What the NPS does know is that about 40,000 men, women and children of Guyanese descent flocked to Floyd Bennett Field last July for the ninth-annual Guyanese-American Family Fun Day, which is traditionally held on the first Sunday after July Fourth. The same event drew similar crowds to Jacob Riis Park in 2005, causing police to close the park early and turn people and vehicles away.
Officials said that the sheer volume of people and motor vehicle traffic overwhelmed park facilities and staff, especially public safety workers and cleanup crews. Traffic was snarled on the Marine Parkway-Gil Hodges Memorial Bridge, Flatbush Avenue and the Belt Parkway.
"You're taking the equivalent of Shea Stadium and plopping it down at Floyd Bennett Field," said NPS spokesperson Brian Feeney.
That's a fairly accurate assessment; the stadium's average attendance for a Mets game comes in a little higher at about 44,400 people, according to the latest Major League Baseball statistics. But Riis Park and Floyd Bennett Field aren't "equipped" to handle such massive crowds, according to Lisa Eckert, the superintendent of the Jamaica Bay Unit of Gateway National Park. Gateway officials have recently assessed and implemented "carrying capacities" of 4,500 cars/ 14,000 visitors for Riis Park and 3,000 cars/8,000 people for Floyd Bennett Field.
Eckert said last year's event at Floyd Bennett Field was a public safety nightmare and could have turned deadly. The Guyanese-American Social Club was issued a permit for 1,500 people, but more than 25 times that amount showed up. Crowd control and emergency vehicle access quickly became an issue, Eckert said. Awoman went into labor, there were people barbecuing inside the Ryan Visitor Center and hundreds of tents were pitched on the historic airport's runway areas. Some revelers started hurling glass bottles when Eckert tried to shut down the music stage as sundown approached, she said. (Gateway is open from sunrise to sunset because the vast majority of the park is unlit at night.)
Organizers provided 20 porta-potties for the enormous crowd, instead of the 1-per-150-people requirement in their permit agreement.

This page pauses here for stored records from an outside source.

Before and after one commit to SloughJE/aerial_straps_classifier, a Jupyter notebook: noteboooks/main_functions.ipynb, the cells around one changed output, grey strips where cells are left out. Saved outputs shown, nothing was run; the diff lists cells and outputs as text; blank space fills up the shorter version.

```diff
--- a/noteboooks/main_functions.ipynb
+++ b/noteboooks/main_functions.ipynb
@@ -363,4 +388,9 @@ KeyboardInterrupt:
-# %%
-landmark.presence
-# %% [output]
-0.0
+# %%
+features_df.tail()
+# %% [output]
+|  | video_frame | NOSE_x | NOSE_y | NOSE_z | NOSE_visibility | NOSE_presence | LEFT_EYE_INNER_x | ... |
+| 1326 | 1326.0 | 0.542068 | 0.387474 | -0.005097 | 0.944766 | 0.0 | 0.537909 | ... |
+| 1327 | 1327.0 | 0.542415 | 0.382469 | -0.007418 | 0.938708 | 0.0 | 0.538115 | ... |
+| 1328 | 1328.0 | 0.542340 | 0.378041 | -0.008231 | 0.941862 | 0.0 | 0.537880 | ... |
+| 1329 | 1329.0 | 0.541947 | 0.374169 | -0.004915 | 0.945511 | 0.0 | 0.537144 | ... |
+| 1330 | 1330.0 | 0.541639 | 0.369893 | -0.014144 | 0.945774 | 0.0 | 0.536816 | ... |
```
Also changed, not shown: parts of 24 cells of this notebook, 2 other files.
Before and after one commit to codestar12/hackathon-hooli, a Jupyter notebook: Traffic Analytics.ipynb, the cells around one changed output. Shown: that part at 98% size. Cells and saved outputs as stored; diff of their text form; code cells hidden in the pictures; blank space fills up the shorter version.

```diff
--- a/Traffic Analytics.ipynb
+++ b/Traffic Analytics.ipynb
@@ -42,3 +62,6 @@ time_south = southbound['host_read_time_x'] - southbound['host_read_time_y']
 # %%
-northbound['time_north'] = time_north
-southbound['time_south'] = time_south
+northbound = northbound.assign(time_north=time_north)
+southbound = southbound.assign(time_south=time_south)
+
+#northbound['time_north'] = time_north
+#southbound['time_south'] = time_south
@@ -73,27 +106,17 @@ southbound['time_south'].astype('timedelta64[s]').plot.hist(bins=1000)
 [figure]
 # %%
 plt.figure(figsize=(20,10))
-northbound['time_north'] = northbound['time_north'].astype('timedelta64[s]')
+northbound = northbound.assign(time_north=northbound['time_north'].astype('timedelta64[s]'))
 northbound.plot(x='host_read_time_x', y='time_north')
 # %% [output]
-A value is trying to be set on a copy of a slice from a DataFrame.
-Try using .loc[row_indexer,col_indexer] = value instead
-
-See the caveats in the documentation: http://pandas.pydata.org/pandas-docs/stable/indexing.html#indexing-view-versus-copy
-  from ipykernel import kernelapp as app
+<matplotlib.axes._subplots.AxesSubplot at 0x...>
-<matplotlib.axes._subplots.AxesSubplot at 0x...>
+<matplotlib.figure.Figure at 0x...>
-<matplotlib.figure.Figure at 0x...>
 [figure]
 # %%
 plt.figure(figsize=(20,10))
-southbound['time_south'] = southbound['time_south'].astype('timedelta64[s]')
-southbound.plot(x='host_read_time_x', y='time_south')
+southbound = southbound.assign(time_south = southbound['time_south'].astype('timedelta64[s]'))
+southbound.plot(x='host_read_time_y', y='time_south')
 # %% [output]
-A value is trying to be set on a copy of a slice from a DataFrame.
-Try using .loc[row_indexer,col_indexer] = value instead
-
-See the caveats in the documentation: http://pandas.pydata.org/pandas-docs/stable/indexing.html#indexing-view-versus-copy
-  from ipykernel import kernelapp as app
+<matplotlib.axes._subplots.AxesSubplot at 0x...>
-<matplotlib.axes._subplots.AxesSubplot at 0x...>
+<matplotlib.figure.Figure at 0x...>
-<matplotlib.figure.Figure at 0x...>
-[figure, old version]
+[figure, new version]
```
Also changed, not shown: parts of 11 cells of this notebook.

When all was said and done, the NPS issued the organizers a bill for $67,000 to cover expenses, including police overtime and a weeklong cleanup effort.
Eckert said the bill was never paid and that she denied the Guyanese- American Social Club's 2007 application in February and told them they'd be subject to possible fines and imprisonment if they held an unsanctioned event. Since then, she has attended meetings with organizers and elected officials to sort things out and perhaps find a more appropriate venue. Those organizers, who Eckert said are John Chapman and George Poulis, have recently said they are not planning an event at Riis Park or Floyd Bennett.
"There will be no Family Fun Day on July 8," Poulis declared this week. He admitted that the Guyanese-American Social Club promoted the event but has since ceased. He acknowledged the "deplorable state" the Floyd Bennett Field was left in last year and conceded that the potential for a large crowd still exists because so many may go out of habit. "It's not advisable for them to go," he said.
Claire Goring, the director of a separate New York event called the Guyana Folk Festival, said she's not sure what to tell people who are calling her about Family Fun Day.
"So many persons are calling to ask me," she said. "I understand that it might not be there this year, but I have no official information."
Chapman did not return our call. The telephone number for the Guyanese- American Ambassador's Association, which has also been affiliated with the event, is disconnected.
Doubt remains over whether simply denying a permit and setting attendance caps will be enough to stop a wave of 40,000 people if it is in fact coming. Eckert said her staff has been on the lookout for any advertisements related to the event, for which organizers traditionally sell tickets in advance. They haven't seen any, but, as Feeney pointed out, "Word of mouth seems to be very effective in the Guyanese community."
Eckert and Feeney said that the park's capacity limits will be strictly enforced all summer and that people will not be allowed to pitch tents or set up a music stage.
While Gateway officials are taking a "no permit, no event" stance, Eckert and Feeney said they have discussed the potential for enormous crowds with the U.S. Park Police and local NYPD precincts.
"We have to do our best to provide for public safety and health," Feeney explained.